Copy each line of the data below with the word "account".

Stored records
"""

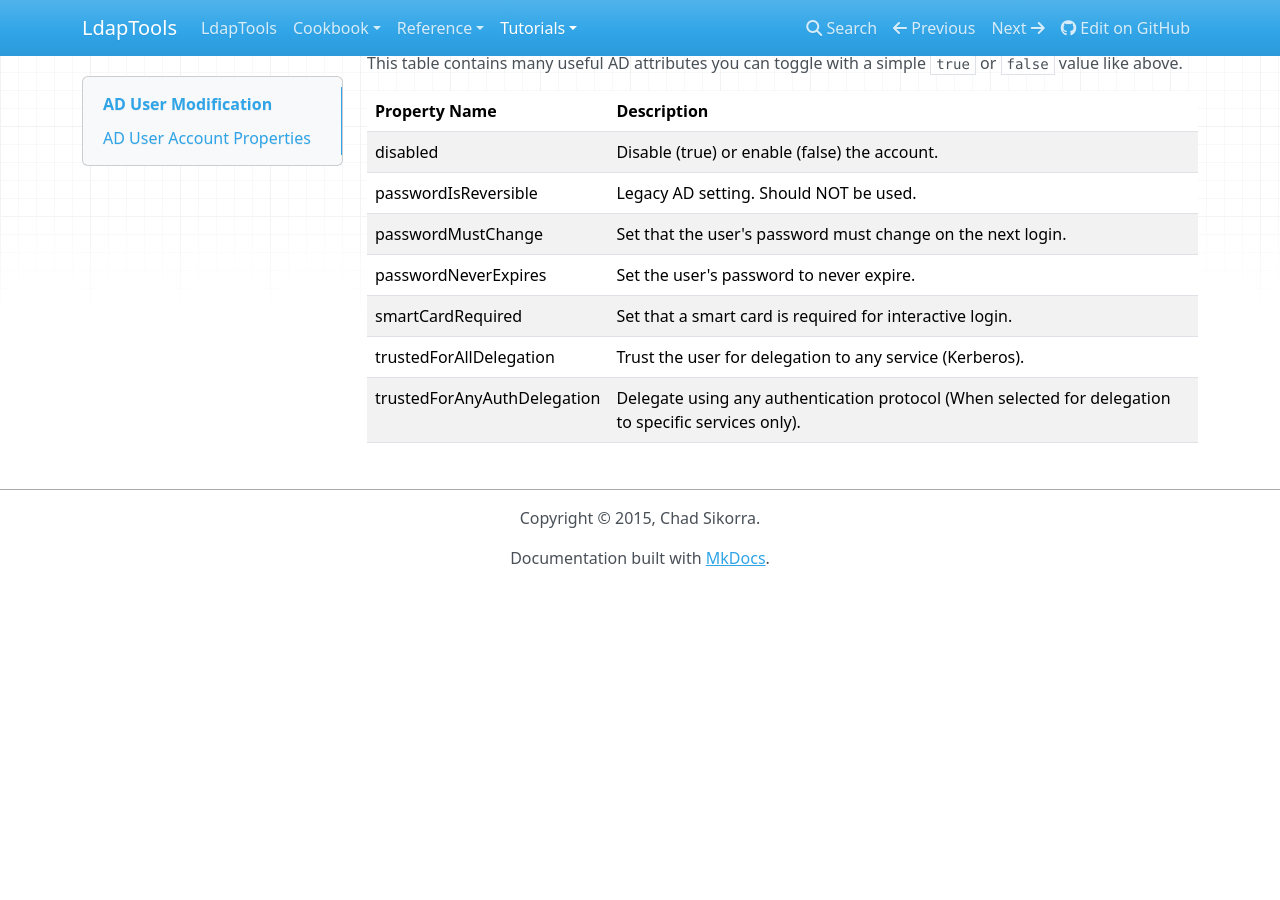
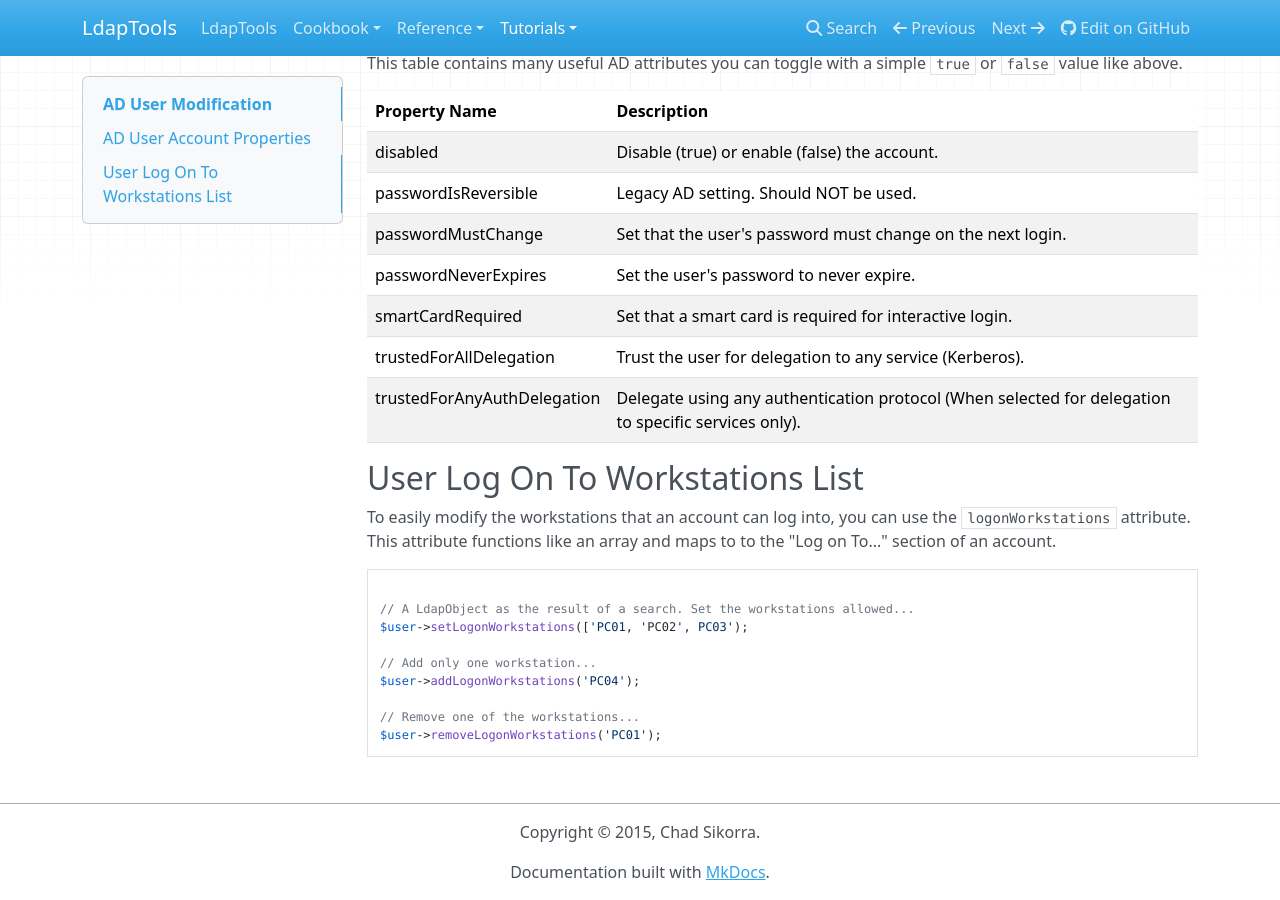
Before and after one commit to ldaptools/ldaptools, an MkDocs documentation site: the page built from docs/en/tutorials/AD-User-Modification.md, in a window 1280 px wide and 900 px high, scrolled down 649 px. Built offline with MkDocs 1.6.1, drawn with Linux system fonts in a browser that asks for light colours; nearby versions of some CDN libraries; before the commit the page ends 1235 px from its top, so only the background shows below that.

Commit message:
Add an example for logonWorkstations to the docs.

````diff
--- a/docs/en/tutorials/AD-User-Modification.md
+++ b/docs/en/tutorials/AD-User-Modification.md
@@ -41,3 +41,20 @@ This table contains many useful AD attributes you can toggle with a simple `true
 | smartCardRequired | Set that a smart card is required for interactive login. |
 | trustedForAllDelegation | Trust the user for delegation to any service (Kerberos). |
 | trustedForAnyAuthDelegation | Delegate using any authentication protocol (When selected for delegation to specific services only). |
+
+## User Log On To Workstations List
+
+To easily modify the workstations that an account can log into, you can use the `logonWorkstations` attribute. This
+attribute functions like an array and maps to to the "Log on To..." section of an account.
+
+```php
+
+// A LdapObject as the result of a search. Set the workstations allowed...
+$user->setLogonWorkstations(['PC01, 'PC02', PC03');
+
+// Add only one workstation...
+$user->addLogonWorkstations('PC04');
+
+// Remove one of the workstations...
+$user->removeLogonWorkstations('PC01');
+```
````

"""

Answer to this problem:
+To easily modify the workstations that an account can log into, you can use the `logonWorkstations` attribute. This
+attribute functions like an array and maps to to the "Log on To..." section of an account.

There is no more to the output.